Anyone who’s known me for a while will know that I am a relatively frequent attendee at MCM’s London Comic Con and Summer’s Hyper Japan. I’ve been attending Comic Con at least once a year since 2015 and Hyper Japan even longer. Although I wouldn’t call myself a veteran, it would be safe to say that I know what it’s like to be stuck in a building with 50,000 other people, including multiple Deadpools and Hatsune Mikus.
I was actually supposed to post a ‘Con Survival Guide’ I’ve had collecting dust in my notes for a while, but, to be honest, after my experience yesterday, I’m really not in the mood to be recommending anything along these lines.
So, one of the main reasons I go to Comic Con these days is actually for the comics, artists and authors, rather than the fan meets (that have long abandoned, for a few reasons) and, to start with the positives, let’s take a look at the stuff I got.
I’m not one to be easily offended by every other thing, so I wasn’t particularly bothered by the hate people had been giving a new Netflix trailer.
A great gal called Divya G happened to talk about it on YouTube and even decided to do a reaction video to the first episode. When I saw it in my subscription feed, I thought “Huh. Maybe it’s worth watching first episode before I watch her video.”
Let me tell you now that I didn’t even last for half the episode but boy, oh boy, did what I saw make me angry enough to rant…
I admit that Death Note means a lot to me and I won’t lie that my inner fangirl hasn’t clouded my viewing experience. Regardless, it’s still undoubtedly a terrible film, even without comparing it to the original work.
What’s most annoying for me is that the first 20 minutes actually showed promise.
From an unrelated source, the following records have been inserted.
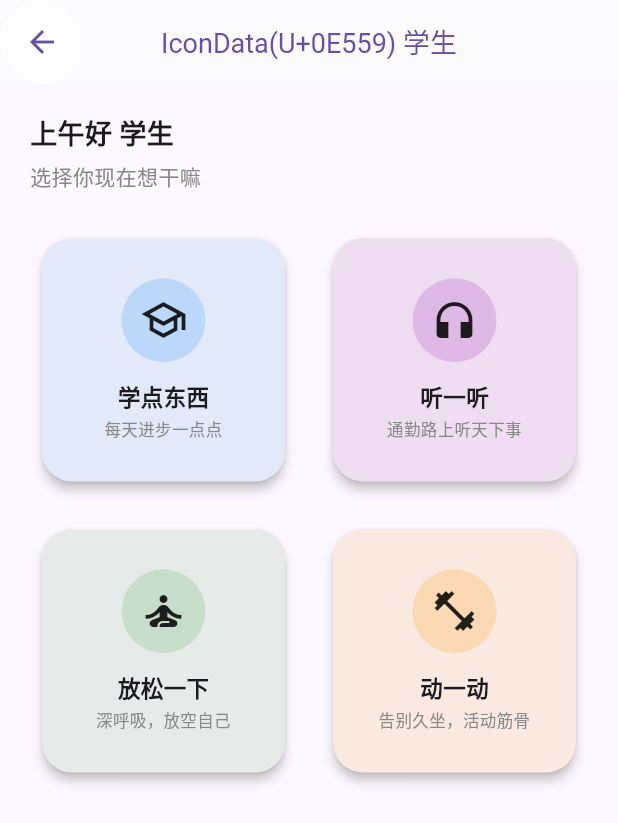
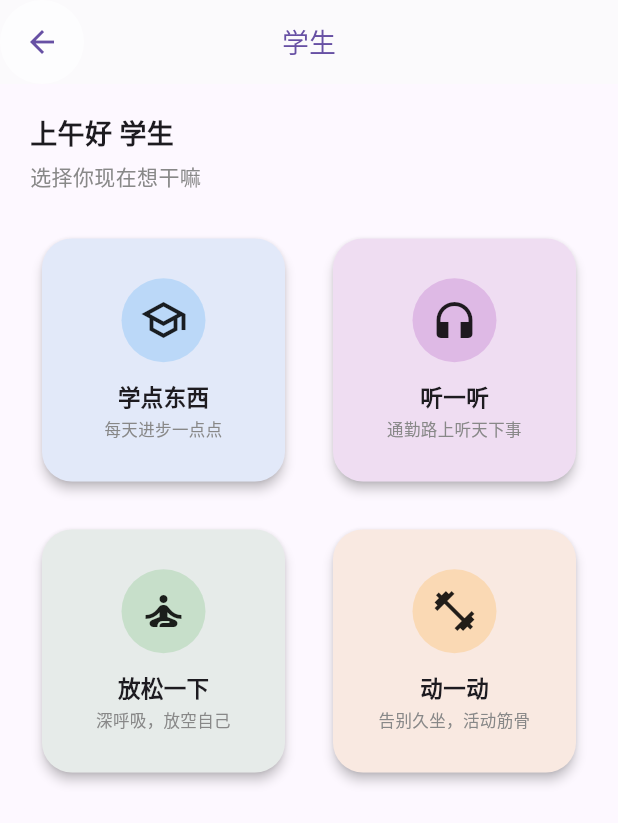
Before and after one commit to Ivan-ban998/fragment_time, a Flutter app: the SceneScreen screen opened directly with empty values, on a phone screen of 412 x 824 dp. Shown: the top 823 px of the screen. Run offline on Flutter 3.47's test engine with Material 3 defaults, Android fonts, the phone set to English and light mode, and no system bars; our stand-ins replace just_audio, shared_preferences; missing offline and left inert: dart:html, dart:js_interop, dart:ui_web; accounts and stored records are empty.

Commit message:
fix: scene_screen AppBar 删 userType.icon 拼接 bug (6/19 00:16)
- Brien 6/19 00:16 反馈 '图中圈出来的, 是什么有啥作用?'
  截图 AppBar title 显示 'IconData(U+0E6F2) 上班族'
- 根因: '${userType.icon} $userTypeName' 模板字符串拼接
  IconData 不是 String, Flutter 调 toString() 渲染成 'IconData(U+0E6F2)'
- 修: 删 userType.icon, 只留 userTypeName
- 教训: IconData 跟 String 拼接要分两个 widget (Icon + Text), 不能用 $ 模板
- rebuild ?v=1781799480

🤖 协助 by 小O 🐙

```diff
--- a/lib/screens/scene_screen.dart
+++ b/lib/screens/scene_screen.dart
@@ -48,7 +48,8 @@ class SceneScreen extends StatelessWidget {
         foregroundColor: GlassStyle.glassAppBarFg,
         elevation: GlassStyle.glassAppBarElevation,
         title: Text(
-          '${userType.icon} $userTypeName',
+          // 6/19 修: 删 userType.icon (IconData 不能跟 String 直接拼接, 6/19 00:16 Brien 反馈 'IconData(U+0E6F2)' bug)
+          userTypeName,
           style: TextStyle(fontSize: 18 * _scale),
         ),
         leading: Material(
```
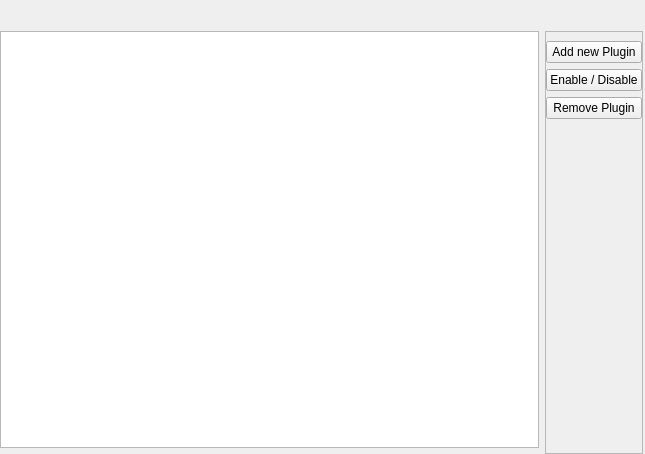
The window that src/conan_app_launcher/ui/views/plugins_manager/plugins.ui (goszpeti/conan_explorer) describes before a commit, drawn with Qt 5.
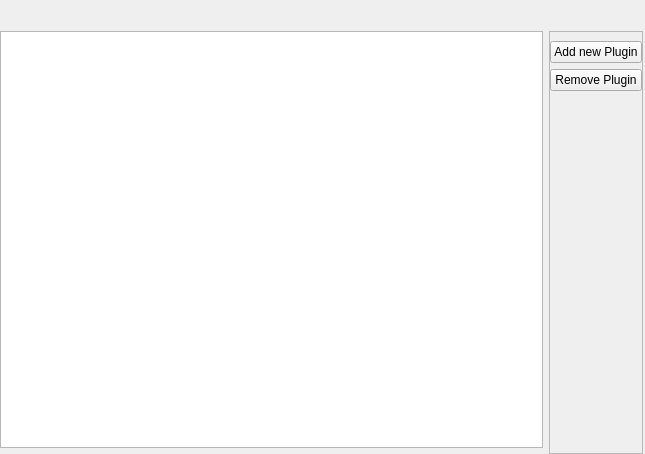
The same window after the commit. Icons and pictures are not drawn.

Commit message: * Add remove setting function * Add conan version support spec to plugins * Add plugin remove function * Enable Conan2.0 in dependencies

Diff of the .ui file:
```diff
--- a/src/conan_app_launcher/ui/views/plugins_manager/plugins.ui
+++ b/src/conan_app_launcher/ui/views/plugins_manager/plugins.ui
@@ -50,18 +50,6 @@
         </property>
        </widget>
       </item>
-      <item>
-       <widget class="QPushButton" name="toggle_plugin_button">
-        <property name="text">
-         <string>Enable / Disable</string>
-        </property>
-        <property name="icon">
-         <iconset>
-          <normalon>../../assets/icons/hide.png</normalon>
-         </iconset>
-        </property>
-       </widget>
-      </item>
       <item>
        <widget class="QPushButton" name="remove_plugin_button">
         <property name="text">
```
The commit also changes 14 other files.
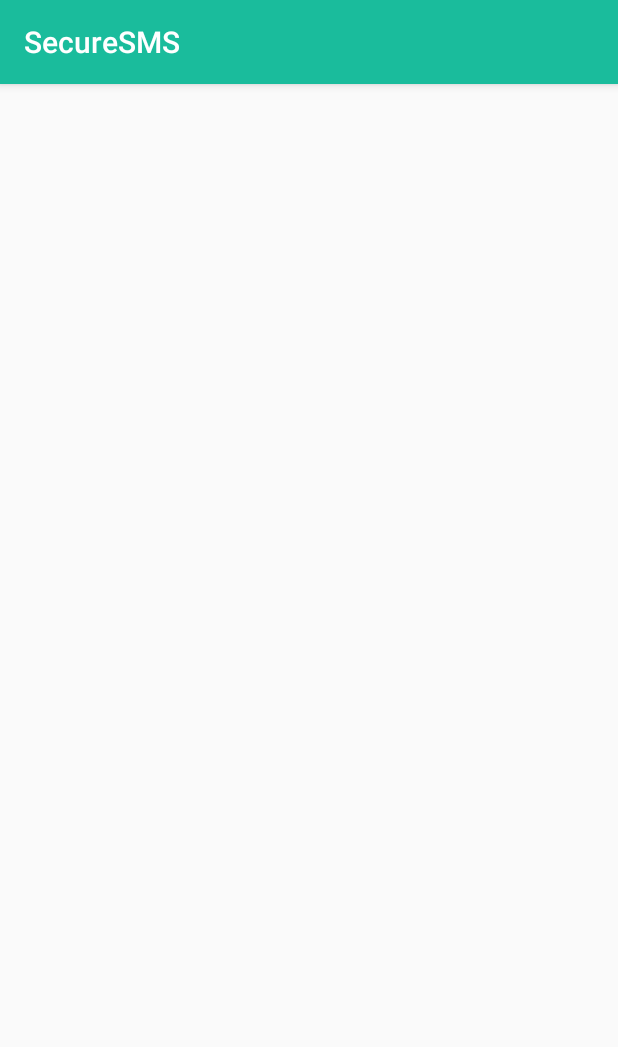
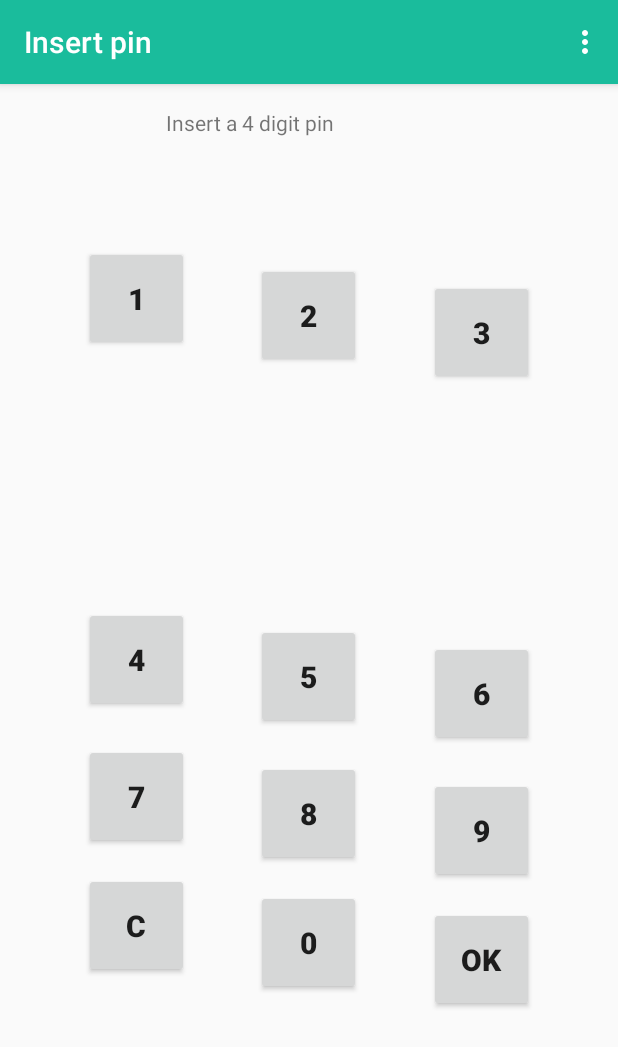
Before and after one commit to ericafaraoni/SecureSMS, an Android app: the PinActivity screen opened directly, with no data from a screen before it, on a phone screen of 412 x 824 dp. Shown: the top 1047 px of the screen. Run offline under Robolectric (Android 15) with nearby library versions, the phone set to English and light mode, and no system bars; 1 statement that could not run was skipped.

Commit message:
New classes added

```diff
--- a/app/build.gradle
+++ b/app/build.gradle
@@ -26,4 +26,5 @@ dependencies {
     compile fileTree(dir: 'libs', include: ['*.jar'])
     testCompile 'junit:junit:4.12'
     compile 'com.android.support:appcompat-v7:24.0.0'
+    compile 'com.android.support:design:24.0.0'
 }
--- a/app/src/main/java/com/ssms/securesms/PinActivity.java
+++ b/app/src/main/java/com/ssms/securesms/PinActivity.java
@@ -1,13 +1,149 @@
 package com.ssms.securesms;
 
+import android.content.Intent;
+import android.support.v4.app.Fragment;
 import android.support.v7.app.AppCompatActivity;
 import android.os.Bundle;
+import android.view.LayoutInflater;
+import android.view.Menu;
+import android.view.MenuItem;
+import android.view.View;
+import android.view.ViewGroup;
+import android.widget.Button;
+import android.widget.TextView;
+import android.widget.Toast;
 
-public class PinActivity extends AppCompatActivity {
+public class PinActivity extends AppCompatActivity implements View.OnClickListener {
+
+    private String action = "";
 
     @Override
     protected void onCreate(Bundle savedInstanceState) {
+
         super.onCreate(savedInstanceState);
         setContentView(R.layout.activity_pin);
+
+        if (savedInstanceState == null) {
+            getSupportFragmentManager().beginTransaction()
+                    .add(R.id.container, new InsertNumberFragment()).commit();
+        }
+
+        // Retrieve the operation
+        Intent intent = getIntent();
+        action = intent.getStringExtra("action");
+
+        // Keyboard buttons
+        Button keyboard[] = new Button[12];
+        keyboard[0] = (Button) findViewById(R.id.ButtonKeypad1PinActivity);
+        keyboard[1] = (Button) findViewById(R.id.ButtonKeypad2PinActivity);
+        keyboard[2] = (Button) findViewById(R.id.ButtonKeypad3PinActivity);
+        keyboard[3] = (Button) findViewById(R.id.ButtonKeypad4PinActivity);
+        keyboard[4] = (Button) findViewById(R.id.ButtonKeypad5PinActivity);
+        keyboard[5] = (Button) findViewById(R.id.ButtonKeypad6PinActivity);
+        keyboard[6] = (Button) findViewById(R.id.ButtonKeypad7PinActivity);
+        keyboard[7] = (Button) findViewById(R.id.ButtonKeypad8PinActivity);
+        keyboard[8] = (Button) findViewById(R.id.ButtonKeypad9PinActivity);
+        keyboard[9] = (Button) findViewById(R.id.ButtonKeypadBackPinActivity);
+        keyboard[10] = (Button) findViewById(R.id.ButtonKeypad0PinActivity);
+        keyboard[11] = (Button) findViewById(R.id.ButtonKeypadOkPinActivity);
+        // set keyboard buttons listener
+        for(int i=0; i<keyboard.length; i++)
+            keyboard[i].setOnClickListener(this);
     }
+
+    /*
+         Gestione button
+    */
+    @Override
+    public void onClick(View arg0)
+    {
+        Intent nextActivityIntent = new Intent(this, TelephoneNumberActivity.class);
+        TextView pinTextView = (TextView) findViewById(R.id.textViewPinActivity);
+        String pinText = pinTextView.getText().toString();
+
+        switch(arg0.getId())
+        {
+            case R.id.ButtonKeypadBackPinActivity:
+                if(pinText.length() > 0)
+                    pinText = pinText.substring(0, pinText.length() - 1);
+                break;
+
+            case R.id.ButtonKeypadOkPinActivity:
+                if(pinText.length() != 4)
+                {
+                    Toast.makeText(getApplicationContext(), "Il PIN deve essere di 4 cifre", Toast.LENGTH_LONG).show();
+                    break;
+                }
+                else
+                {
+                    if(action.equals("SEND"))
+                    {
+                        nextActivityIntent.putExtra("action","SEND");
+                        nextActivityIntent.putExtra("nonceA",pinText);
+                    }
+                    else
+                    {
+                        nextActivityIntent.putExtra("action","RECEIVE");
+                        nextActivityIntent.putExtra("nonceB",pinText);
+                    }
+                }
+                startActivity(nextActivityIntent);
+
+                break;
+
+            default:
+                if(pinText.length() < 4)
+                {
+                    Button b = (Button)arg0;
+                    pinText += b.getText().toString();
+                }
+                else
+                    Toast.makeText(getApplicationContext(), "Premi OK per continuare", Toast.LENGTH_LONG).show();
+                break;
+
+        }
+
+        pinTextView.setText(pinText);
+    }
+
+    /*
+         Creazione menu
+    */
+    @Override
+    public boolean onCreateOptionsMenu(Menu menu) {
+
+        getMenuInflater().inflate(R.menu.main, menu);
+        return true;
+    }
+
+    @Override
+    public boolean onOptionsItemSelected(MenuItem item) {
+
+        int id = item.getItemId();
+        if (id == R.id.MENU_1) {
+            /*
+                Codice di gestione della voce MENU_1
+             */
+            return true;
+        }
+        return super.onOptionsItemSelected(item);
+    }
+
+    /*
+         Creazione fragment
+    */
+    public static class InsertNumberFragment extends Fragment {
+
+        public InsertNumberFragment() {
+        }
+
+        @Override
+        public View onCreateView(LayoutInflater inflater, ViewGroup container,
+                                 Bundle savedInstanceState) {
+            View rootView = inflater.inflate(R.layout.fragment_insert_number, container,
+                    false);
+            return rootView;
+        }
+    }
+
 }
--- /dev/null
+++ b/app/src/main/res/layout/activity_telephone_number.xml
@@ -0,0 +1,6 @@
+<?xml version="1.0" encoding="utf-8"?>
+<LinearLayout xmlns:android="http://schemas.android.com/apk/res/android"
+    android:orientation="vertical" android:layout_width="match_parent"
+    android:layout_height="match_parent">
+
+</LinearLayout>
--- /dev/null
+++ b/app/src/main/res/layout/fragment_insert_number.xml
@@ -0,0 +1,158 @@
+<?xml version="1.0" encoding="utf-8"?>
+<RelativeLayout xmlns:android="http://schemas.android.com/apk/res/android"
+    xmlns:tools="http://schemas.android.com/tools"
+    android:id="@+id/container"
+    android:layout_width="match_parent"
+    android:layout_height="match_parent"
+    android:paddingBottom="@dimen/activity_vertical_margin"
+    android:paddingLeft="@dimen/activity_horizontal_margin"
+    android:paddingRight="@dimen/activity_horizontal_margin"
+    android:paddingTop="@dimen/activity_vertical_margin"
+    tools:context="com.ssms.securesms.PinActivity" >
+
+    <TextView
+        android:id="@+id/textView1"
+        android:layout_width="300sp"
+        android:layout_height="wrap_content"
+        android:gravity="center_horizontal"
+        android:text="@string/activity_pin_textview_text" />
+
+    <TextView
+        android:id="@+id/textViewPinActivity"
+        android:layout_width="300sp"
+        android:layout_height="50sp"
+        android:layout_alignParentTop="true"
+        android:layout_centerHorizontal="true"
+        android:layout_marginTop="26dp"
+        android:gravity="center_horizontal"
+        android:textSize="35sp" />
+
+    <Button android:id="@+id/ButtonKeypad1PinActivity"
+        android:layout_width="70dp"
+        android:layout_height="70dp"
+        android:layout_alignLeft="@+id/textViewPinActivity"
+        android:layout_below="@+id/textViewPinActivity"
+        android:layout_marginTop="16dp"
+        android:text="@string/key_board_1"
+        android:textSize="20sp"
+        android:textStyle="bold" />
+
+    <Button	android:id="@+id/ButtonKeypad2PinActivity"
+        android:layout_width="70dp"
+        android:layout_height="70dp"
+        android:layout_alignBaseline="@+id/ButtonKeypad1PinActivity"
+        android:layout_alignBottom="@+id/ButtonKeypad1PinActivity"
+        android:layout_centerHorizontal="true"
+        android:text="@string/key_board_2"
+        android:textSize="20sp"
+        android:textStyle="bold" />
+
+    <Button	android:id="@+id/ButtonKeypad3PinActivity"
+        android:layout_width="70dp"
+        android:layout_height="70dp"
+        android:layout_alignBaseline="@+id/ButtonKeypad2PinActivity"
+        android:layout_alignBottom="@+id/ButtonKeypad2PinActivity"
+        android:layout_alignRight="@+id/textViewPinActivity"
+        android:text="@string/key_board_3"
+        android:textSize="20sp"
+        android:textStyle="bold" />
+
+    <Button
+        android:id="@+id/ButtonKeypad4PinActivity"
+        android:layout_width="70dp"
+        android:layout_height="70dp"
+        android:layout_alignLeft="@+id/ButtonKeypad1PinActivity"
+        android:layout_centerVertical="true"
+        android:text="@string/key_board_4"
+        android:textSize="20sp"
+        android:textStyle="bold" />
+
+    <Button
+        android:id="@+id/ButtonKeypad5PinActivity"
+        android:layout_width="70dp"
+        android:layout_height="70dp"
+        android:layout_alignBaseline="@+id/ButtonKeypad4PinActivity"
+        android:layout_alignBottom="@+id/ButtonKeypad4PinActivity"
+        android:layout_alignLeft="@+id/ButtonKeypad2PinActivity"
+        android:text="@string/key_board_5"
+        android:textSize="20sp"
+        android:textStyle="bold" />
+
+    <Button
+        android:id="@+id/ButtonKeypad6PinActivity"
+        android:layout_width="70dp"
+        android:layout_height="70dp"
+        android:layout_alignBaseline="@+id/ButtonKeypad5PinActivity"
+        android:layout_alignBottom="@+id/ButtonKeypad5PinActivity"
+        android:layout_alignLeft="@+id/ButtonKeypad3PinActivity"
+        android:text="@string/key_board_6"
+        android:textSize="20sp"
+        android:textStyle="bold" />
+
+    <Button
+        android:id="@+id/ButtonKeypad7PinActivity"
+        android:layout_width="70dp"
+        android:layout_height="70dp"
+        android:layout_alignLeft="@+id/ButtonKeypad4PinActivity"
+        android:layout_below="@+id/ButtonKeypad4PinActivity"
+        android:layout_marginTop="21dp"
+        android:text="@string/key_board_7"
+        android:textSize="20sp"
+        android:textStyle="bold" />
+
+    <Button
+        android:id="@+id/ButtonKeypad8PinActivity"
+        android:layout_width="70dp"
+        android:layout_height="70dp"
+        android:layout_alignBaseline="@+id/ButtonKeypad7PinActivity"
+        android:layout_alignBottom="@+id/ButtonKeypad7PinActivity"
+        android:layout_alignLeft="@+id/ButtonKeypad5PinActivity"
+        android:text="@string/key_board_8"
+        android:textSize="20sp"
+        android:textStyle="bold" />
+
+    <Button
+        android:id="@+id/ButtonKeypad9PinActivity"
+        android:layout_width="70dp"
+        android:layout_height="70dp"
+        android:layout_alignBaseline="@+id/ButtonKeypad8PinActivity"
+        android:layout_alignBottom="@+id/ButtonKeypad8PinActivity"
+        android:layout_alignLeft="@+id/ButtonKeypad6PinActivity"
+        android:text="@string/key_board_9"
+        android:textSize="20sp"
+        android:textStyle="bold" />
+
+    <Button
+        android:id="@+id/ButtonKeypadBackPinActivity"
+        android:layout_width="70dp"
+        android:layout_height="70dp"
+        android:layout_alignLeft="@+id/ButtonKeypad7PinActivity"
+        android:layout_below="@+id/ButtonKeypad7PinActivity"
+        android:layout_marginTop="16dp"
+        android:text="@string/key_board_cancel"
+        android:textSize="20sp"
+        android:textStyle="bold" />
+
+    <Button
+        android:id="@+id/ButtonKeypad0PinActivity"
+        android:layout_width="70dp"
+        android:layout_height="70dp"
+        android:layout_alignBaseline="@+id/ButtonKeypadBackPinActivity"
+        android:layout_alignBottom="@+id/ButtonKeypadBackPinActivity"
+        android:layout_alignLeft="@+id/ButtonKeypad8PinActivity"
+        android:text="@string/key_board_0"
+        android:textSize="20sp"
+        android:textStyle="bold" />
+
+    <Button
+        android:id="@+id/ButtonKeypadOkPinActivity"
+        android:layout_width="70dp"
+        android:layout_height="70dp"
+        android:layout_alignBaseline="@+id/ButtonKeypad0PinActivity"
+        android:layout_alignBottom="@+id/ButtonKeypad0PinActivity"
+        android:layout_alignLeft="@+id/ButtonKeypad9PinActivity"
+        android:text="@string/ok"
+        android:textSize="20sp"
+        android:textStyle="bold" />
+
+</RelativeLayout>
--- /dev/null
+++ b/app/src/main/res/layout/fragment_telephone_number.xml
@@ -0,0 +1,6 @@
+<?xml version="1.0" encoding="utf-8"?>
+<LinearLayout xmlns:android="http://schemas.android.com/apk/res/android"
+    android:orientation="vertical" android:layout_width="match_parent"
+    android:layout_height="match_parent">
+
+</LinearLayout>
--- /dev/null
+++ b/app/src/main/res/values-v21/styles.xml
@@ -0,0 +1,9 @@
+<resources>
+
+    <style name="AppTheme.NoActionBar">
+        <item name="windowActionBar">false</item>
+        <item name="windowNoTitle">true</item>
+        <item name="android:windowDrawsSystemBarBackgrounds">true</item>
+        <item name="android:statusBarColor">@android:color/transparent</item>
+    </style>
+</resources>
--- a/app/src/main/res/values/dimens.xml
+++ b/app/src/main/res/values/dimens.xml
@@ -2,4 +2,5 @@
     <!-- Default screen margins, per the Android Design guidelines. -->
     <dimen name="activity_horizontal_margin">16dp</dimen>
     <dimen name="activity_vertical_margin">16dp</dimen>
+    <dimen name="fab_margin">16dp</dimen>
 </resources>
--- a/app/src/main/res/values/strings.xml
+++ b/app/src/main/res/values/strings.xml
@@ -1,3 +1,21 @@
 <resources>
     <string name="app_name">SecureSMS</string>
+
+    <string name="title_activity_pin">Insert pin</string>
+    <string name="activity_pin_textview_text">Insert a 4 digit pin</string>
+    <string name="key_board_1">1</string>
+    <string name="key_board_2">2</string>
+    <string name="key_board_3">3</string>
+    <string name="key_board_4">4</string>
+    <string name="key_board_5">5</string>
+    <string name="key_board_6">6</string>
+    <string name="key_board_7">7</string>
+    <string name="key_board_8">8</string>
+    <string name="key_board_9">9</string>
+    <string name="key_board_0">0</string>
+    <string name="key_board_cancel">C</string>
+    <string name="ok">OK</string>
+    <string name="title_activity_telephone_number">TelephoneNumberActivity</string>
+    <string name="action_settings">Settings</string>
+
 </resources>
--- a/app/src/main/res/values/styles.xml
+++ b/app/src/main/res/values/styles.xml
@@ -8,4 +8,13 @@
         <item name="colorAccent">@color/colorAccent</item>
     </style>
 
+    <style name="AppTheme.NoActionBar">
+        <item name="windowActionBar">false</item>
+        <item name="windowNoTitle">true</item>
+    </style>
+
+    <style name="AppTheme.AppBarOverlay" parent="ThemeOverlay.AppCompat.Dark.ActionBar" />
+
+    <style name="AppTheme.PopupOverlay" parent="ThemeOverlay.AppCompat.Light" />
+
 </resources>
```
Also changed, not shown: app/src/main/AndroidManifest.xml (+12 -1 lines), app/src/main/java/com/ssms/securesms/AsymmetricCipher.java (added, +36 -0 lines), app/src/main/java/com/ssms/securesms/KeyStorage.java (added, +112 -0 lines), app/src/main/java/com/ssms/securesms/MainActivity.java (+26 -24 lines), app/src/main/java/com/ssms/securesms/SymmetricCipher.java (added, +59 -0 lines), app/src/main/java/com/ssms/securesms/TelephoneNumberActivity.java (added, +37 -0 lines), app/src/main/res/layout/fragment_pin.xml (deleted, +0 -33 lines), app/src/main/res/menu/menu_telephone_number.xml (added, +10 -0 lines).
I was genuinely thinking to myself “Wow, this might actually be an okay film.” I mean, that scene where Ryuk was shown for the first time was pretty fun to watch but then Light shows Mia the Death Note and all redeeming features disappear along with my hopes that I wouldn’t be wasting my afternoon.
There are so many complaints I have with this sorry excuse of a movie, but let’s start with the elephant in the room: who thought that a psychological thriller that makes you question the true meaning of good and evil would do well adapted into a poorly thought out romance with a touch of gore for added shock value?